There are basically two types of “fixer” buyers. One is the flipper who buys a home, spruces it up quickly and sells it at a profit. The goal is not to hold the property as an investment, but to find a buyer as soon as possible after the redo is complete.
Flippers should avoid buying homes that have major problems to remedy, which will eat into profits. A way to maximize profit and minimize carrying costs during the rehab period is to buy at a low price with all cash. Buy in areas where employment and transportation are good so that you will have a pool of buyers for your product when it’s ready to sell.
Select the neighborhood carefully. Is it conveniently located? Are homes selling quickly? What is the average “days on market” from list date to sale date? This information is critical to knowing how fast you can turn the property over to a new buyer.
The other type of fixer buyers are those who buy for their own use. They do not intend to flip the property, but want to increase the value of the property over time while providing a roof over their heads. This type of buyer may be able to pay more for a property than the flipper, but the price paid and the amount spent on improvements should always be well researched before making a purchase.
HOUSE HUNTING TIP: Don’t pay a Cadillac price for a home that needs a lot of work if you want to make a profit on a fixer-upper. Find out the sale price of recently sold homes in the neighborhood that were similar to the one you’re considering, but in much better condition. Be sure to overestimate how much the renovations will cost. There will always be unanticipated costs, so there’s no point in skimping on your estimate to make the numbers work.
Keep a close eye on the costs of your renovations while you’re working on the project. There’s always the temptation to improve more than you had intended once you see how good the improvements you have made look. Even though you’re improving the house for yourself, remember that you will be selling someday and you want to make a profit on the time and money you invested.

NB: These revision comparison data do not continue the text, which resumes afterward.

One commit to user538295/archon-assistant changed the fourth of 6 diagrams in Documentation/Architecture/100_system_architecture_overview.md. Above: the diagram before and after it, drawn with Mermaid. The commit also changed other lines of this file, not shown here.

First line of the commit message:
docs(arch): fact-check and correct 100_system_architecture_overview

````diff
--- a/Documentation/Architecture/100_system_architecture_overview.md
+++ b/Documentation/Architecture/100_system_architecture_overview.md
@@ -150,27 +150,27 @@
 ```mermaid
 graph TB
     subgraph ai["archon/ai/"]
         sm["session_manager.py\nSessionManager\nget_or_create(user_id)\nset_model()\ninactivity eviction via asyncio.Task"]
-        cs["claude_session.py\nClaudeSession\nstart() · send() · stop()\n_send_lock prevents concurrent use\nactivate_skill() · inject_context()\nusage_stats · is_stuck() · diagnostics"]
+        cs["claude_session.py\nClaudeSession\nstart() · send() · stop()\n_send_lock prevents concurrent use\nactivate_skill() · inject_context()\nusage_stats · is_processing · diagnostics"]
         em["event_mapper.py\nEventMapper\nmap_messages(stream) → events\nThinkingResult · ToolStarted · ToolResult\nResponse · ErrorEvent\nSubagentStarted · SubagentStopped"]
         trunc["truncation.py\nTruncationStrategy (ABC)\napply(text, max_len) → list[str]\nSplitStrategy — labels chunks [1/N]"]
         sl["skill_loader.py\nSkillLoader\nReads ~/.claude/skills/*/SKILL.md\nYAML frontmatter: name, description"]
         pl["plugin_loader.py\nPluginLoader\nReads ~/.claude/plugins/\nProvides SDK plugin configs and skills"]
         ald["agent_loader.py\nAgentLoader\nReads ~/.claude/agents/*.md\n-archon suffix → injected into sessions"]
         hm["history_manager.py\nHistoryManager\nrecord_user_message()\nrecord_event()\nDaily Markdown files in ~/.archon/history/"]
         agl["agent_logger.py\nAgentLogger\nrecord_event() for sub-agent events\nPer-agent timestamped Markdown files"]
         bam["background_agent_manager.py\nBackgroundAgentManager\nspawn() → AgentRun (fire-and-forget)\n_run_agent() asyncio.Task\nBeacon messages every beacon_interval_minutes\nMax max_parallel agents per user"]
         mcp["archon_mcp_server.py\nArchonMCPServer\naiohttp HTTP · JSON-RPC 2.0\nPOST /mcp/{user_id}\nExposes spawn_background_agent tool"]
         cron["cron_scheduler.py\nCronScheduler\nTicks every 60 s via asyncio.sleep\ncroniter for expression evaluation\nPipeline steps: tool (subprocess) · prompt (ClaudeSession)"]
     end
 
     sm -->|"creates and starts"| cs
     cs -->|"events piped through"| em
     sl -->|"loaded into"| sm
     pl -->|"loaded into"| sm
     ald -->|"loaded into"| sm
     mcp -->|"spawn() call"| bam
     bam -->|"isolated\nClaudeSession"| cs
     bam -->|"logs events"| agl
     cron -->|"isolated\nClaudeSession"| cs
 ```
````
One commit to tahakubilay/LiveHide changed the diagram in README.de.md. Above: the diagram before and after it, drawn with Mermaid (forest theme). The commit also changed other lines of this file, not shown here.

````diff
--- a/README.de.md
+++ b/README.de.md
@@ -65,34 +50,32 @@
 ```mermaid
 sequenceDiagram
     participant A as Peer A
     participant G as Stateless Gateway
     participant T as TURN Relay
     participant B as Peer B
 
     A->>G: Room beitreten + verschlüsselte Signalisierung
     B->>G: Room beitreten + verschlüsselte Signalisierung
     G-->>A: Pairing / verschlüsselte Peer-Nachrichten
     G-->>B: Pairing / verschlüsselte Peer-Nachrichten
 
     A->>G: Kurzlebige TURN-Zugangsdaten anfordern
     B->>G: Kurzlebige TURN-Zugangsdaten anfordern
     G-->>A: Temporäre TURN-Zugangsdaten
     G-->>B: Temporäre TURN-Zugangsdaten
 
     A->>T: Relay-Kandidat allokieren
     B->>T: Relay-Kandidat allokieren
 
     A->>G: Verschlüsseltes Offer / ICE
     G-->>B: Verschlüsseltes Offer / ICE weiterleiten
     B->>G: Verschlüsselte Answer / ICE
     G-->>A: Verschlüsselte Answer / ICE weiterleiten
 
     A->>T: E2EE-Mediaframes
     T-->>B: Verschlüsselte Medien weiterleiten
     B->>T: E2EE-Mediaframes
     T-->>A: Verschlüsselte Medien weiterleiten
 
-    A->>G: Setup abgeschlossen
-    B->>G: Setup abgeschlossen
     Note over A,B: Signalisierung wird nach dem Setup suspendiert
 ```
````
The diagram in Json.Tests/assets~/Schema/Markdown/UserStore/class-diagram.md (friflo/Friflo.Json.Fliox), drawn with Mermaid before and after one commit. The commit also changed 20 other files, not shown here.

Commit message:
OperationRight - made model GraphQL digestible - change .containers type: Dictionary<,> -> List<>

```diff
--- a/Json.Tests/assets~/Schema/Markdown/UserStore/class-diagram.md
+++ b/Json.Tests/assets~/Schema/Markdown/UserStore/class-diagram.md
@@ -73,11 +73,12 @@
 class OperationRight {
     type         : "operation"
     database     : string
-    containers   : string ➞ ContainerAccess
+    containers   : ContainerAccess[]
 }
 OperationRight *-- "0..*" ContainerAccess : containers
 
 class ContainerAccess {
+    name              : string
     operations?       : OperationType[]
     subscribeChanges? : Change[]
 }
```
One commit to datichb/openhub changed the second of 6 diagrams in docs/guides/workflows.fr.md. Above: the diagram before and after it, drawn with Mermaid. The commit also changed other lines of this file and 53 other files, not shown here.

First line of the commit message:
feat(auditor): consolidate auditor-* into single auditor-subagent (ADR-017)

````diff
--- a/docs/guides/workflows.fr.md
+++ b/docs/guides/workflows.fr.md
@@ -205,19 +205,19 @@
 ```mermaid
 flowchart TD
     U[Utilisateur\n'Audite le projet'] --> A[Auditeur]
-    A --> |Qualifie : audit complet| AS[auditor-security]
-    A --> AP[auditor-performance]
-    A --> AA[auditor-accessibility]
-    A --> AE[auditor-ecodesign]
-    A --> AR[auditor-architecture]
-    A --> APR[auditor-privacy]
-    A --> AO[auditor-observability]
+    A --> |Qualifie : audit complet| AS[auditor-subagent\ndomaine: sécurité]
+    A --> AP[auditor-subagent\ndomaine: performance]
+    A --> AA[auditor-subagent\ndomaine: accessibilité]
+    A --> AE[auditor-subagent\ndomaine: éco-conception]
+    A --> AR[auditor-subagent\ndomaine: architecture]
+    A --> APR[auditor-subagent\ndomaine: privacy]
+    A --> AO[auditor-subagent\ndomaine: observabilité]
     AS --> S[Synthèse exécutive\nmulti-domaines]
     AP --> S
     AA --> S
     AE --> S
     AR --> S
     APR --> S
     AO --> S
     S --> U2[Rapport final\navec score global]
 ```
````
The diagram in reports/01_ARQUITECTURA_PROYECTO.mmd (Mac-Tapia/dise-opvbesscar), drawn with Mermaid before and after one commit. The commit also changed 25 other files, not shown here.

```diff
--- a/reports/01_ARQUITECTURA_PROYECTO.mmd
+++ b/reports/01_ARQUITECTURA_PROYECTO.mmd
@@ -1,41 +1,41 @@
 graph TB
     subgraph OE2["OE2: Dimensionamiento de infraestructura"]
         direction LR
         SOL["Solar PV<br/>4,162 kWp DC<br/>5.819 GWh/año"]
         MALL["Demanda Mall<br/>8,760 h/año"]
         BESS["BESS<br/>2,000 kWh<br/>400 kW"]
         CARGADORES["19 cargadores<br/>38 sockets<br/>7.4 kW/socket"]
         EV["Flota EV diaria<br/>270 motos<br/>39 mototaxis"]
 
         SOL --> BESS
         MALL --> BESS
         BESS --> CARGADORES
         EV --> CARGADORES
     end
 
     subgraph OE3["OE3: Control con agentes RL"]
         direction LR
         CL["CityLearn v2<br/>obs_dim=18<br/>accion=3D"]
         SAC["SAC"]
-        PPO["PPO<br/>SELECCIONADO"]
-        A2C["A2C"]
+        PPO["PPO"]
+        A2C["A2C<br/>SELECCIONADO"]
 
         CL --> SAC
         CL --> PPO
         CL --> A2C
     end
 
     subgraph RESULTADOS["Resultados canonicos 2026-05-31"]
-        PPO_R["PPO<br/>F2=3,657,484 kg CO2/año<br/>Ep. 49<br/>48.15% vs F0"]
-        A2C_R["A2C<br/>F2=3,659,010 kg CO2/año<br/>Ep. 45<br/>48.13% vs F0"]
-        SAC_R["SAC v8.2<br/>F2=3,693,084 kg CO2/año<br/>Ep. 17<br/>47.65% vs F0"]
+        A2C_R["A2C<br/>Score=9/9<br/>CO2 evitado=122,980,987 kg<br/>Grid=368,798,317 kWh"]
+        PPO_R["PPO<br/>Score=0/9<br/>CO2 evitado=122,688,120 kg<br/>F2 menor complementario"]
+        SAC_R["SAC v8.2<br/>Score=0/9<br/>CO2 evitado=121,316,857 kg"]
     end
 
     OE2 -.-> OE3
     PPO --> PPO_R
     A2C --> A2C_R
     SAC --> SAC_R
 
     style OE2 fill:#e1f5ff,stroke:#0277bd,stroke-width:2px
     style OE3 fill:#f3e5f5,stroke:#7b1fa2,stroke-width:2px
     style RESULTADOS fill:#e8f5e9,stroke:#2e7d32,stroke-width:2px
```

THE CLOSING: A well-informed, level-headed approach is the best bet.